In order to meet changing security requirements, SMC has created a “significant number of disparate networks” within its legacy IT infrastructure that made information sharing, at classified and unclassified levels, inefficient. Because these programs in particular are looking to integrate with multiple government agencies -- a process complicated by new Defense Department requirements for increased security protections for nuclear command control programs -- the center is looking to modernize.

“Due to the [Next-Generation] OPIR and ESS program offices’ growth over the past few years, the network integration with industry and support contractors has become more complex, while the new National Command and Control Communications security classification guide drives significant increased need for classified network and system access for the SMC and its partners,” the RFI states.

Possible solutions should be agile and scalable at the secret, top secret collateral and top secret/sensitive compartmented information levels and should provide “a suite of administrative, collaboration and simulation/modeling tools and capabilities in support or NG OPIR and ESS,” the document states.

By Marjorie Censer
August 28, 2020 at 10:05 AM

Leidos has seen about 250 total coronavirus cases among its nearly 38,000 employees, according to the company's chief executive.

During a virtual conversation with Washington Technology today, Roger Krone said the company tracks its confirmed positive cases among employees. At the time of the pre-taped interview – about two weeks ago – the company had 100 active confirmed positive cases, he said. A spokesman said the company now has about 50 active cases.

Cumulatively, Leidos has seen about 250 cases, according to Krone.

He said the numbers are “amazingly low” and credited it to the company’s engineers and scientists adhering to medical advice.

“Our employees listened to what our chief medical officer” said, Krone added. “They follow the rules.”

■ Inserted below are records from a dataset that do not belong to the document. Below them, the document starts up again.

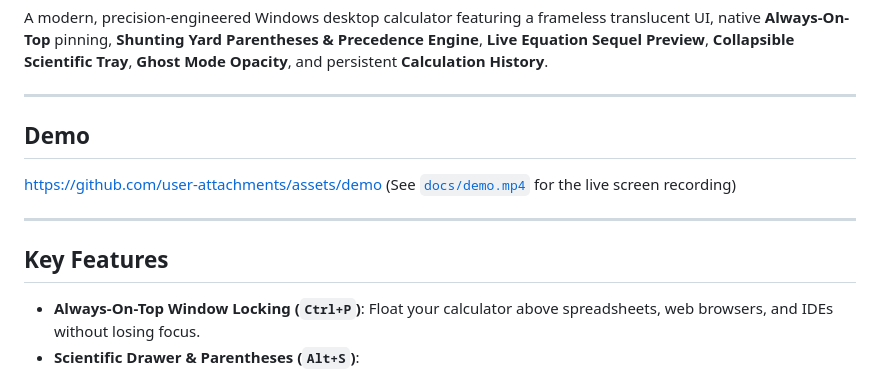
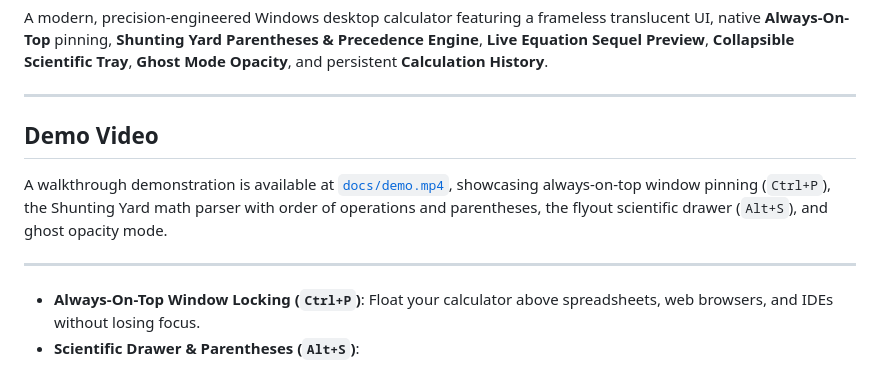
Before and after one commit to AgniCompute/floatcalc, a Markdown page: README.md, the part around the change. Rendered like a GitHub page.

Commit message:
docs: reference demo video walkthrough in README

```diff
--- a/README.md
+++ b/README.md
@@ -4,13 +4,11 @@ A modern, precision-engineered Windows desktop calculator featuring a frameless
 
 ---
 
-## Demo
+## Demo Video
 
-https://github.com/user-attachments/assets/demo (See [`docs/demo.mp4`](docs/demo.mp4) for the live screen recording)
+A walkthrough demonstration is available at [`docs/demo.mp4`](docs/demo.mp4), showcasing always-on-top window pinning (`Ctrl+P`), the Shunting Yard math parser with order of operations and parentheses, the flyout scientific drawer (`Alt+S`), and ghost opacity mode.
 
 ---
-
-## Key Features
 
 - **Always-On-Top Window Locking (`Ctrl+P`)**: Float your calculator above spreadsheets, web browsers, and IDEs without losing focus.
 - **Scientific Drawer & Parentheses (`Alt+S`)**:
```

He said Leidos has been able to bring some employees back to its building “on a limited basis.”

Now, the contractor is trying to decide the right timing for its “phase two,” which would allow for 50% occupancy.

“We hope to be able to do that in the fall timeframe, prior to a vaccine,” Krone said. “We hope that a year from now we will be to our new normal.”

By Sara Sirota
August 27, 2020 at 2:37 PM

The Air Force is considering purchasing a dozen commercial-off-the-shelf, intelligence-gathering drones for unidentified international partners, according to a sources-sought notice released Wednesday.

The unmanned aircraft should be able to reach a range of 800 km and loiter at an altitude of 18,000 feet for at least five hours. They should also have a maximum endurance of 20 flying hours, self-defense systems and be capable of runway-free take-off and landing.

The Air Force is seeking providers who can offer “technically sound and economical non-developmental qualified solutions,” the notices states.

Responses are due Sept. 28.